Before-and-after page screenshots
=== Begin Enclosure ===
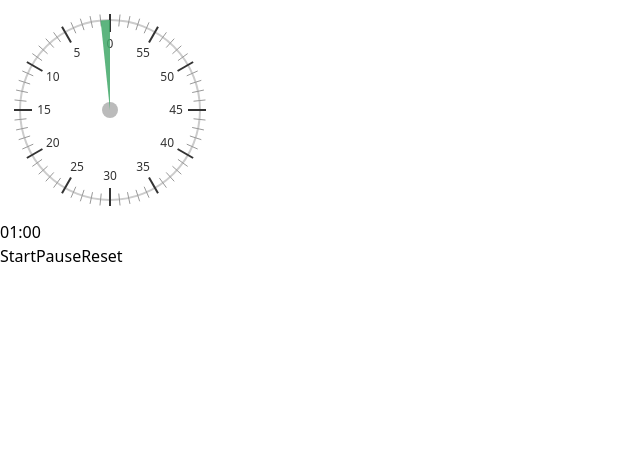
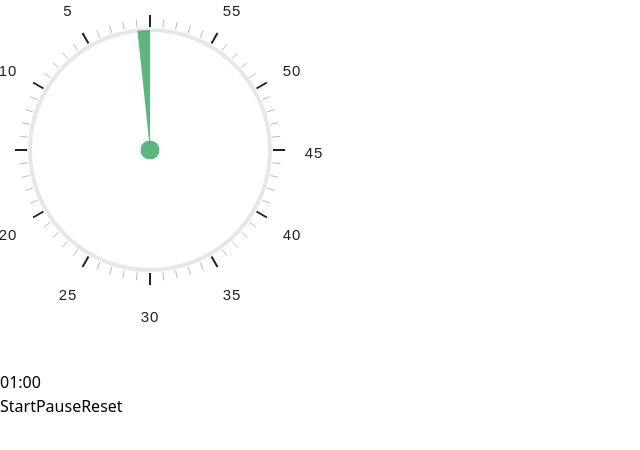
Before and after one commit to jiayuc/day-planner, a React (Vite) app: page / in a window 1280 px wide. Shown: the top 450 px of the page, without its empty margins (0-640 px from the left). Built offline with nearby package versions, Linux system fonts and the light colour scheme.

Commit message:
asthetic changes: clock fonts, color and etc

```diff
--- a/src/components/AnalogTimer.tsx
+++ b/src/components/AnalogTimer.tsx
@@ -1,7 +1,7 @@
 import React, { useEffect, useRef, useState } from 'react';
 
-const RADIUS = 90;
-const CENTER = 110;
+const RADIUS = 120;
+const CENTER = 150;
 const CLOCK_DURATION = 60 * 60; // 60 minutes (in seconds)
 
 const formatTime = (seconds: number) => {
@@ -10,6 +10,7 @@ const formatTime = (seconds: number) => {
   return `${m}:${s}`;
 };
 
+const GREEN_COLOR = 'rgba(65, 169, 105, 0.85)';
 export const AnalogTimer: React.FC<{ totalSeconds: number }> = ({ totalSeconds }) => {
   const [elapsedSeconds, setElapsedSeconds] = useState(0);
   const [running, setRunning] = useState(false);
@@ -65,8 +66,9 @@ export const AnalogTimer: React.FC<{ totalSeconds: number }> = ({ totalSeconds }
     for (let i = 0; i < 60; i++) {
       const angle = i * 6;
       const isHour = i % 5 === 0;
-      const inner = polarToCartesian(CENTER, CENTER, RADIUS - (isHour ? 12 : 6), 360 - angle);
-      const outer = polarToCartesian(CENTER, CENTER, RADIUS + 6, 360 - angle);
+      // Move marks outside the clockface
+      const inner = polarToCartesian(CENTER, CENTER, RADIUS + 3, 360 - angle);
+      const outer = polarToCartesian(CENTER, CENTER, RADIUS + (isHour ? 15 : 11), 360 - angle);
       marks.push(
         <line
           key={i}
@@ -74,7 +76,7 @@ export const AnalogTimer: React.FC<{ totalSeconds: number }> = ({ totalSeconds }
           y1={inner.y}
           x2={outer.x}
           y2={outer.y}
-          stroke={isHour ? '#333' : '#999'}
+          stroke={isHour ? '#222' : '#bbb'}
           strokeWidth={isHour ? 2 : 1}
         />
       );
@@ -88,15 +90,17 @@ export const AnalogTimer: React.FC<{ totalSeconds: number }> = ({ totalSeconds }
       // Counter-clockwise numbering: 0, 5, 10, ..., 55
       const value = (i * 5) % 60;
       const angle = i * 30;
-      const pos = polarToCartesian(CENTER, CENTER, RADIUS - 24, 360 - angle);
+      // Move numbers further outside the clockface
+      const pos = polarToCartesian(CENTER, CENTER, RADIUS + 44, 360 - angle);
       numbers.push(
         <text
           key={i}
           x={pos.x}
-          y={pos.y + 4}
+          y={pos.y + 8}
           textAnchor="middle"
-          fontSize="12"
-          fill="#333"
+          fontSize="15"
+          fill="#222"
+          style={{ fontFamily: 'Figtree, sans-serif', letterSpacing: 1, fontWeight: 'normal' }}
         >
           {value === 0 ? '0' : value}
         </text>
@@ -126,7 +130,7 @@ export const AnalogTimer: React.FC<{ totalSeconds: number }> = ({ totalSeconds }
       ctx.moveTo(CENTER, CENTER);
       ctx.arc(CENTER, CENTER, RADIUS, startAngle, endAngle, true);
       ctx.closePath();
-      ctx.fillStyle = 'rgba(65, 169, 105, 0.85)';
+      ctx.fillStyle = GREEN_COLOR;
       ctx.fill();
       ctx.restore();
     }
@@ -150,22 +154,22 @@ export const AnalogTimer: React.FC<{ totalSeconds: number }> = ({ totalSeconds }
   return (
     <div className="flex flex-col items-center justify-center">
       <audio ref={audioRef} src="/sounds/timer_up_sound.mp3" preload="auto" />
-      <div style={{ position: 'relative', width: 220, height: 220 }} className="mb-4">
+      <div style={{ position: 'relative', width: 370, height: 370, overflow: 'visible' }} className="mb-8">
         {/* SVG for clock face and marks (z-index: 2) */}
-        <svg width="220" height="220" style={{ position: 'absolute', left: 0, top: 0, zIndex: 2, pointerEvents: 'none' }}>
+        <svg width="370" height="370" style={{ position: 'absolute', left: 0, top: 0, zIndex: 2, pointerEvents: 'none', overflow: 'visible' }}>
           {/* Clock outline */}
-          <circle cx={CENTER} cy={CENTER} r={RADIUS} stroke="#ccc" strokeWidth="2" fill="white" />
+          <circle cx={CENTER} cy={CENTER} r={RADIUS} stroke="#e5e7eb" strokeWidth="4" fill="#fff" />
           {/* Clock face */}
           {renderClockMarks()}
           {renderClockNumbers()}
           {/* Center knob mimic */}
-          <circle cx={CENTER} cy={CENTER} r={8} fill="#bbb" />
+          <circle cx={CENTER} cy={CENTER} r={10} fill={GREEN_COLOR} stroke="#fff" strokeWidth="1" />
         </svg>
-        {/* Canvas for green sector (z-index: 3, on top) */}
+        {/* Canvas for green/red sector (z-index: 3, on top) */}
         <canvas
           ref={canvasRef}
-          width={220}
-          height={220}
+          width={370}
+          height={370}
           style={{ position: 'absolute', left: 0, top: 0, zIndex: 3, pointerEvents: 'none' }}
         />
       </div>
```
=== End Enclosure ===
Directions ▸
Among the records above, determine how many lines contain "relative", then report the number only.

Your response ▸
2